The Abbasid-period remains included three walls of a building (W10, W11, W13) and two pits (L108, L109; Fig. 1).The building’s walls were founded on the surface, which gently slopes from west to east.Wall 11 abutted Wall 10 from the east and Wall 13 adjoined Wall 11 from the west.The walls, preserved three courses high, formed a room that covered most of the southern part of the excavation area (L102; Fig. 2).The walls were built of partially dressed limestone, without mortar.The bottom course of W10 was placed on a layer of plaster or white lime mixed with soil (fill from the foundation trench?);a thin layer of white lime was also applied to the stones of the bottom course (Fig. 3).The fill alongside the walls (Loci 102 and 103) yielded a considerable quantity of potsherds that mostly consisted of tableware that dated to the ninth–tenth centuries CE and included glazed bowls (Fig. 4:1–5), among them buff ware (Fig. 4:1), a krater (Fig. 4:6), cooking pots (not drawn), jars (Fig. 4:7), buff-ware jugs (not drawn) and a lamp (Fig. 4:8).These finds indicate that the building was used as a dwelling.A plaster floor that abutted the upper course of W10 was exposed in the square’s southern balk; nevertheless, it seems that the floor belonged to the modern building.
Pit 108, which may have been a cistern, was exposed next to the northern section of the square. Two dressed rectangular limestone blocks covered the square opening of the pit (0.4×0.4 m; Fig. 5), which was built of partially dressed limestone. A scant amount of worn potsherds that dated to the ninth–tenth centuries CE was found above the covering stones.The interior of the pit, also lined with roughly hewn limestone, was only partly excavatedandno remains of plaster were evident on the sides of the cleared part.The pit was wider than its opening, although its precise dimensions are not known.A floor of gray plaster mixed with particles of charcoal (L110) that overlaid a foundation of small stones (L111) abutted the opening.A ceramic pipe that may have been used to fill the pit was discovered in the southwestern corner of the opening.Pit 109 (exposed length c. 1 m, width 0.5 m, exposed depth 0.43 m; Fig. 5) was discoveredc. 0.5 m to the south; it was probably used as a cesspit or for some other form of water drainage.
The pit, which was only partly excavated, had the shape of an irregular diagonal shaft with a sloping bottom. Fieldstones were used to line the pit and traces of plaster mixed with the soil fill were discerned on its sides. A ceramic pipe was discovered in the southern part of the pit. It extended at an angle through the wall and into the pit. A few worn potsherds, ascribed to the ninth–tenth centuries CE, were found in the pit. Although the pits were close to each other, they are not connected and the stratigraphic relationship between them and the building is unclear.
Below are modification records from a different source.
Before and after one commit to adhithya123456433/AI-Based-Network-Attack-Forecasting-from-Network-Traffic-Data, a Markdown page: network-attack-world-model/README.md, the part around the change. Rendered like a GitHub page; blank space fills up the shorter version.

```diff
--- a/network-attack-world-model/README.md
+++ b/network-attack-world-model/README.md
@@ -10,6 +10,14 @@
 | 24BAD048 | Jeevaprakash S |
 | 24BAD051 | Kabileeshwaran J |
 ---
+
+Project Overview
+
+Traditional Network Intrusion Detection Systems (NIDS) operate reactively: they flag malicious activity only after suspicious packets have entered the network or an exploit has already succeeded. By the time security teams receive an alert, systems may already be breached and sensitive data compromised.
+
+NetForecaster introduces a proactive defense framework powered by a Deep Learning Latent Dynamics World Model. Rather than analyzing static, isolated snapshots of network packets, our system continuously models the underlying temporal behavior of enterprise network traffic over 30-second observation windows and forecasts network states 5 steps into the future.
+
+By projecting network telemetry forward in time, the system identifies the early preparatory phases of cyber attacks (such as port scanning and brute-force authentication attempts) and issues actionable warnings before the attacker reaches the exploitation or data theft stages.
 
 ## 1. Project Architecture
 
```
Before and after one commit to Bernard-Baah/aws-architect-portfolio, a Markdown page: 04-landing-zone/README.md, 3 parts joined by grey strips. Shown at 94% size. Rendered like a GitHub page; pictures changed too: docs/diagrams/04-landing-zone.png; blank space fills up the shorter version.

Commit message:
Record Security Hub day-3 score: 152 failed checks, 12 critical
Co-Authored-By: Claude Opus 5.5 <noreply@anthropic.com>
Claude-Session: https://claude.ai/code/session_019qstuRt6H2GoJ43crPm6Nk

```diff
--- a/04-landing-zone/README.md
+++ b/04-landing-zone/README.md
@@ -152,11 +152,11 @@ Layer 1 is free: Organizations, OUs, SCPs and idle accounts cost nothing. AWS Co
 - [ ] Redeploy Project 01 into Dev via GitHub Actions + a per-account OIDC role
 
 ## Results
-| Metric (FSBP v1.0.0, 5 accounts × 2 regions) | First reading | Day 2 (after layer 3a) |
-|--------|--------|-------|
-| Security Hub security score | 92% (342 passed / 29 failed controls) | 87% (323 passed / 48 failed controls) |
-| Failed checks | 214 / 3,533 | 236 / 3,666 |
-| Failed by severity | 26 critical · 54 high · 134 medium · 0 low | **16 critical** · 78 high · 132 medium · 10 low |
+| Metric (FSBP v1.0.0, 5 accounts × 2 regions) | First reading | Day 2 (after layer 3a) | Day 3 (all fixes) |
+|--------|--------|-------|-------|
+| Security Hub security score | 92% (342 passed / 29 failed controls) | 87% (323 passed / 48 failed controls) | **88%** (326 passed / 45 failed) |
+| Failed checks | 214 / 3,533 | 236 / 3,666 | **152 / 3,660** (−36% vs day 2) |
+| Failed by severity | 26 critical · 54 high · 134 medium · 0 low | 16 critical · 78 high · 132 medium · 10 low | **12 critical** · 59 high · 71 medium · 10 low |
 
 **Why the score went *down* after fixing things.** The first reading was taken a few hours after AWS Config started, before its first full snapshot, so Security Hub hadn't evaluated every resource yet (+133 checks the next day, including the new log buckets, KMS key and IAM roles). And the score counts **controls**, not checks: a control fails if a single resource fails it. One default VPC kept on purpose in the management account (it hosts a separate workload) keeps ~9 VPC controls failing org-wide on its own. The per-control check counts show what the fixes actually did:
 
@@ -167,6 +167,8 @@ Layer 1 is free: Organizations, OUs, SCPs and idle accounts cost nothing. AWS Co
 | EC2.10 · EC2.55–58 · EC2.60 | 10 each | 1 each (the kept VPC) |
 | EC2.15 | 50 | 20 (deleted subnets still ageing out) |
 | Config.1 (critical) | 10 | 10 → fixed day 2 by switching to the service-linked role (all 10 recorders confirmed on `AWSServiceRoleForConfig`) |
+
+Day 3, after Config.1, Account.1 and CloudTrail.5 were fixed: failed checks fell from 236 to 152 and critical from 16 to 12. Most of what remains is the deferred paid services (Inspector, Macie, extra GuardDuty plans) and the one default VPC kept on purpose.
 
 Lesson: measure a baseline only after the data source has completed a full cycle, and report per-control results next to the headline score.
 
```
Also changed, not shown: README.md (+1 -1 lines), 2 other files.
In light of the finds from previous excavations in the area, the residential building and the two pits can be attributed to a settlement from the Late Abbasid period, which extended across this part of the city.